Wherever the word "wepulled" turns up in a line of the entries, copy that line.
--- INFORMATION PROVIDED Enclosed Below ---
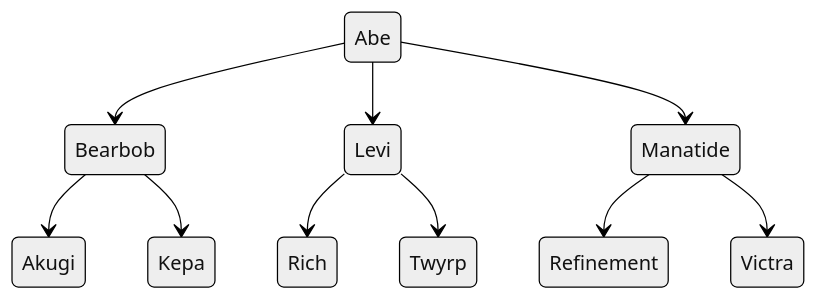
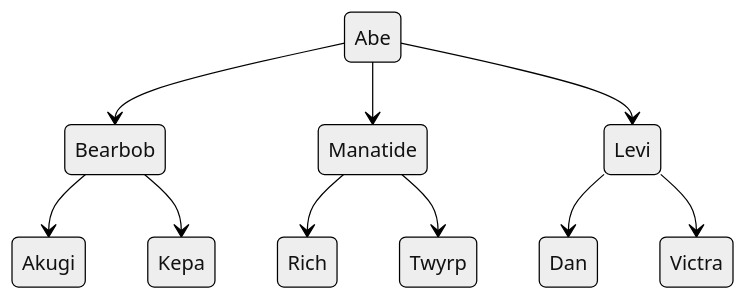
The fifth of 11 diagrams in wepulled/swp/README.md (leemWF/READMEVault), drawn with Mermaid (neutral theme) before and after one commit. The commit also changed other lines of this file, not shown here.

````diff
--- a/wepulled/swp/README.md
+++ b/wepulled/swp/README.md
@@ -107,23 +107,23 @@
 ```mermaid
 stateDiagram-v2
     t1: Abe
     h1: Bearbob
-    h2: Levi
-    h3: Manatide
+    h2: Manatide
+    h3: Levi
     r1: Akugi
     r2: Kepa
     r3: Rich
     r4: Twyrp
-    r5: Refinement
+    r5: Dan
     r6: Victra
 
     t1 --> h1
     t1 --> h2
     t1 --> h3
     h1 --> r1
     h1 --> r2
     h2 --> r3
     h2 --> r4
     h3 --> r5
     h3 --> r6
 ```
````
--- End of Enclosed INFORMATION PROVIDED ---
◆ ANSWER AREA ◆
The fifth of 11 diagrams in wepulled/swp/README.md (leemWF/READMEVault), drawn with Mermaid (neutral theme) before and after one commit. The commit also changed other lines of this file, not shown here.
--- a/wepulled/swp/README.md
+++ b/wepulled/swp/README.md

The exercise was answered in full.